WHAT TO PRODUCE:
Below are some records; quote exactly the lines from the one that contains "-69,6 +70,17 @@" through the one that contains "About 50 more", inclusive, and no others.

Saved data entries
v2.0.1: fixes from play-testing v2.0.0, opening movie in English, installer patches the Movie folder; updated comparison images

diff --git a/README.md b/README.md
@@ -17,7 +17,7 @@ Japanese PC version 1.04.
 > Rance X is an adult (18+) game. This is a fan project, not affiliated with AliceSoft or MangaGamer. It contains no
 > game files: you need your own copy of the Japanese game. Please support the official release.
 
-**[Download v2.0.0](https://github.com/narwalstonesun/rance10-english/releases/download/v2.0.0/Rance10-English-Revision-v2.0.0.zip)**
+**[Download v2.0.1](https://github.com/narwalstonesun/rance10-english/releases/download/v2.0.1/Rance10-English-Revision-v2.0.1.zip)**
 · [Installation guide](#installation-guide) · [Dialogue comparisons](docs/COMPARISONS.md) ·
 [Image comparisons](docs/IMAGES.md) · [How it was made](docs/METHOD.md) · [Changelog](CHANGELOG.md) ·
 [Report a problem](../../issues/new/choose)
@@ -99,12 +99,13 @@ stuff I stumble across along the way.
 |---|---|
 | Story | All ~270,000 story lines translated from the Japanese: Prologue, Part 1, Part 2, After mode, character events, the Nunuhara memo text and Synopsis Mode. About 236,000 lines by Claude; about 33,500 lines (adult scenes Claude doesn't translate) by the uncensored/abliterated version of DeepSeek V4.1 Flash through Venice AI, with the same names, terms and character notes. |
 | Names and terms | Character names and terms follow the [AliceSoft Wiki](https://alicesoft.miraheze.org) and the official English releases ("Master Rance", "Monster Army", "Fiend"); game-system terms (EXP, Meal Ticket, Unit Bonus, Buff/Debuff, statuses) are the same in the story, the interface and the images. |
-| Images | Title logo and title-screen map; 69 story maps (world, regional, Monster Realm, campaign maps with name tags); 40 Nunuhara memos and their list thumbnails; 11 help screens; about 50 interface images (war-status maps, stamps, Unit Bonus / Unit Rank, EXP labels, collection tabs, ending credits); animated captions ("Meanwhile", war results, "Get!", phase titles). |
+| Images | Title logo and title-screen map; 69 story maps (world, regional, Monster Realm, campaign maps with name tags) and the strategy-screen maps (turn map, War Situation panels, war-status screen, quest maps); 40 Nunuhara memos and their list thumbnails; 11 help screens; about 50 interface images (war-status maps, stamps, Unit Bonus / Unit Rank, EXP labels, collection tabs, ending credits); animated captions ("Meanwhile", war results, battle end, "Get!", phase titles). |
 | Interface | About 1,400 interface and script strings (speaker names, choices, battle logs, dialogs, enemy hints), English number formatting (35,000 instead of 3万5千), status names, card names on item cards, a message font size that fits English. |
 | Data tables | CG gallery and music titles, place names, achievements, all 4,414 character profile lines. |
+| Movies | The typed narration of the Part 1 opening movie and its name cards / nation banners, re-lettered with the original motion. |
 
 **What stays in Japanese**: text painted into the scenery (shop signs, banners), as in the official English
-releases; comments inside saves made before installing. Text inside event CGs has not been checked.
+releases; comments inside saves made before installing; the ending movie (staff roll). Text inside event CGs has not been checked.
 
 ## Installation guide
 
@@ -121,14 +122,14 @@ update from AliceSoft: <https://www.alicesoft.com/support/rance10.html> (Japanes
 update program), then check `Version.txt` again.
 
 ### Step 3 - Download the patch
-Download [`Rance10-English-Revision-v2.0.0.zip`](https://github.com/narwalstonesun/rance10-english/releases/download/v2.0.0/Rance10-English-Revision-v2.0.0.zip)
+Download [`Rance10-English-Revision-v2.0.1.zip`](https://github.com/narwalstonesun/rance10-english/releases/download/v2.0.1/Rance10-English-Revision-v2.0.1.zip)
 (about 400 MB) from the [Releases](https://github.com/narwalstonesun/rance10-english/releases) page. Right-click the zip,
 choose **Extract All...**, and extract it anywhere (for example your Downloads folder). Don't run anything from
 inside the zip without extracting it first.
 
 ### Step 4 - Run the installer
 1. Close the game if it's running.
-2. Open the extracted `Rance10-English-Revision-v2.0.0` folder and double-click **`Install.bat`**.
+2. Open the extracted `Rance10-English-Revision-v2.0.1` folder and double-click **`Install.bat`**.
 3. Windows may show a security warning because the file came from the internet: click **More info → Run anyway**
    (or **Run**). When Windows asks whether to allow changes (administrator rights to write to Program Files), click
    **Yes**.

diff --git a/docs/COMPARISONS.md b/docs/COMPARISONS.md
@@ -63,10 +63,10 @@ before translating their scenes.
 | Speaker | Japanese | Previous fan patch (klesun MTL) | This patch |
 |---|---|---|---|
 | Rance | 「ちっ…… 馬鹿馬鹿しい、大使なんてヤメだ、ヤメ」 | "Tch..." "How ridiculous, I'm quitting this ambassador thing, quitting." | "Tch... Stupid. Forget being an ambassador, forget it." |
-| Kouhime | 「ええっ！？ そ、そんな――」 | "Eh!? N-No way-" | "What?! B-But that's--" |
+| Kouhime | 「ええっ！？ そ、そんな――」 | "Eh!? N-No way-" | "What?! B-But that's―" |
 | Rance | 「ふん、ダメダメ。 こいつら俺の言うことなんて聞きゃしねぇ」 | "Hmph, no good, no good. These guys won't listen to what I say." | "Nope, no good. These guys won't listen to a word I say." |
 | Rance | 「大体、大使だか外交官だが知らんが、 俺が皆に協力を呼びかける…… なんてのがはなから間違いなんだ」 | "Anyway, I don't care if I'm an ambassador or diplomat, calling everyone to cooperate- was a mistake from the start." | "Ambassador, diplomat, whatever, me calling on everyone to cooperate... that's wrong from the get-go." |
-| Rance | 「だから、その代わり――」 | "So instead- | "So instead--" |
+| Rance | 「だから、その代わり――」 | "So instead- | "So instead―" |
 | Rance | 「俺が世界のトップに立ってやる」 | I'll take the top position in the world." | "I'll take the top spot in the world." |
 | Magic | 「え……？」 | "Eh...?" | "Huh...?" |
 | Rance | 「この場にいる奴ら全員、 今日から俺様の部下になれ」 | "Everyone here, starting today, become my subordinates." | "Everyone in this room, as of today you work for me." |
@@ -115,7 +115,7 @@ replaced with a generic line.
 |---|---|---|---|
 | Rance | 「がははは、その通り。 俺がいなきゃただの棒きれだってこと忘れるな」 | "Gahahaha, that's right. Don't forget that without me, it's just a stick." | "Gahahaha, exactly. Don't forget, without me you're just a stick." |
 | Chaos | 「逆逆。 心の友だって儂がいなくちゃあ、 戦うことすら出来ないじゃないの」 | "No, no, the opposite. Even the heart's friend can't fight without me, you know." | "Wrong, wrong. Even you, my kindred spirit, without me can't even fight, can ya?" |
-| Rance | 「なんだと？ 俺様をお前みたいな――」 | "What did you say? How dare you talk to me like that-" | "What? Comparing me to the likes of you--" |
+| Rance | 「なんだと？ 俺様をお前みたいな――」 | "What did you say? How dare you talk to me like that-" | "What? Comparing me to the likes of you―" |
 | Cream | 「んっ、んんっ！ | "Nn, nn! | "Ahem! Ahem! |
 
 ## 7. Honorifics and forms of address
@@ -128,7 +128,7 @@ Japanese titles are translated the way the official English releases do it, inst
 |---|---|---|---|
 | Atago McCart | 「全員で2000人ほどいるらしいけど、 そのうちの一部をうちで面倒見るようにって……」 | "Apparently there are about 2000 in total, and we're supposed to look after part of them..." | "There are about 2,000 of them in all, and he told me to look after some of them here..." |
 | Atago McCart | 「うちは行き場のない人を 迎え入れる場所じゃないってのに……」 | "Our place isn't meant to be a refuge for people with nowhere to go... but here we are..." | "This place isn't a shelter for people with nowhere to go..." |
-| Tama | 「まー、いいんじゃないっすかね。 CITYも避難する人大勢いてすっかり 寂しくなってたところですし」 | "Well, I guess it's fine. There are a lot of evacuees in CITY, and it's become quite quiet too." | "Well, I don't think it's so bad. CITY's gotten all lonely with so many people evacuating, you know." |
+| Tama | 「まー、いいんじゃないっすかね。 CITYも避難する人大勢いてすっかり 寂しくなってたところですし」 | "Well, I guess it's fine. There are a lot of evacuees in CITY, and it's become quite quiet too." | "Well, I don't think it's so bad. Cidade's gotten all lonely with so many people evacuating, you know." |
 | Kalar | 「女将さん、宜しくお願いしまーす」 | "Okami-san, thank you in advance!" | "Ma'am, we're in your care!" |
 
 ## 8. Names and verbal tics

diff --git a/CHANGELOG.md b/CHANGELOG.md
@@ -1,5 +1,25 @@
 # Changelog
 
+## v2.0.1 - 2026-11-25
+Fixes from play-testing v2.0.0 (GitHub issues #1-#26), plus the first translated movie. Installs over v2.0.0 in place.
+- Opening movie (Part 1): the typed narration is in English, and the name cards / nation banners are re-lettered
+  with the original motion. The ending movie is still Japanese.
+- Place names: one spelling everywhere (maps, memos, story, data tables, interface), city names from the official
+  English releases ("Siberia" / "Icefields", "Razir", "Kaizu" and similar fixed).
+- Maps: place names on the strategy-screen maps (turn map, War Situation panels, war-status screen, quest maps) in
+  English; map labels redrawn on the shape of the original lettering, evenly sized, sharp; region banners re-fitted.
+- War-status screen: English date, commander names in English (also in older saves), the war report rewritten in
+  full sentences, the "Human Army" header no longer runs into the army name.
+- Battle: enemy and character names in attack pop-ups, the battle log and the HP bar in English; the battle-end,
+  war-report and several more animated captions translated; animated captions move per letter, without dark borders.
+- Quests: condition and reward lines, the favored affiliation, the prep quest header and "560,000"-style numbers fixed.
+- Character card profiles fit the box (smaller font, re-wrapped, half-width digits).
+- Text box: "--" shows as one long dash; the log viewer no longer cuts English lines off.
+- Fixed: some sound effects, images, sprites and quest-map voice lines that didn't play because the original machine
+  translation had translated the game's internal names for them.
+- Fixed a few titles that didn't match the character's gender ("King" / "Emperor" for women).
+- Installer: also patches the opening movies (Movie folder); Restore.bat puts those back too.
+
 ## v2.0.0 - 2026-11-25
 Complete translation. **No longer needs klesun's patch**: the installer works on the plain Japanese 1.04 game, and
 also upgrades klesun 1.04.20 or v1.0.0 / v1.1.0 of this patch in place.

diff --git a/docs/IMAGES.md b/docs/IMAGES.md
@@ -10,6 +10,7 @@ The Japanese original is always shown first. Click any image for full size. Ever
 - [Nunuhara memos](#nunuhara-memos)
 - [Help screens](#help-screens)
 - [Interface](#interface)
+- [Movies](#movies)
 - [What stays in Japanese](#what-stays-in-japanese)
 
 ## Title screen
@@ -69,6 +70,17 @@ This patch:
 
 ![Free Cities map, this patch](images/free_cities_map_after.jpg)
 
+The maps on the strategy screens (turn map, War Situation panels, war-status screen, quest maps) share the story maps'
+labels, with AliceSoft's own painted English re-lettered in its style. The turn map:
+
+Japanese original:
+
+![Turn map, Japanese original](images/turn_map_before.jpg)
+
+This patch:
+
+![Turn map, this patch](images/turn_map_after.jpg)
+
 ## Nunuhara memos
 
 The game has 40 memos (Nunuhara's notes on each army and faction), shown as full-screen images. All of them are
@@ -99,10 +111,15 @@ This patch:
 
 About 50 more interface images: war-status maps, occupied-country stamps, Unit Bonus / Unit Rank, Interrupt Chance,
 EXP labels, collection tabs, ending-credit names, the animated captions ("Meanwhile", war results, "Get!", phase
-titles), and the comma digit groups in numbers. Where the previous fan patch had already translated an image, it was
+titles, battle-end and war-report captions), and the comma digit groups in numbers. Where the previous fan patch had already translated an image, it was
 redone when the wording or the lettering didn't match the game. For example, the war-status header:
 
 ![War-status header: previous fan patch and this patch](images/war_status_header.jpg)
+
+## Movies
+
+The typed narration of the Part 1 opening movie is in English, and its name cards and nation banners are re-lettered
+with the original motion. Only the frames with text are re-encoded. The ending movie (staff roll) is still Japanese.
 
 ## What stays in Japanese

TASK SOLUTION:
@@ -69,6 +70,17 @@ This patch:
 
 ![Free Cities map, this patch](images/free_cities_map_after.jpg)
 
+The maps on the strategy screens (turn map, War Situation panels, war-status screen, quest maps) share the story maps'
+labels, with AliceSoft's own painted English re-lettered in its style. The turn map:
+
+Japanese original:
+
+![Turn map, Japanese original](images/turn_map_before.jpg)
+
+This patch:
+
+![Turn map, this patch](images/turn_map_after.jpg)
+
 ## Nunuhara memos
 
 The game has 40 memos (Nunuhara's notes on each army and faction), shown as full-screen images. All of them are
@@ -99,10 +111,15 @@ This patch:
 
 About 50 more interface images: war-status maps, occupied-country stamps, Unit Bonus / Unit Rank, Interrupt Chance,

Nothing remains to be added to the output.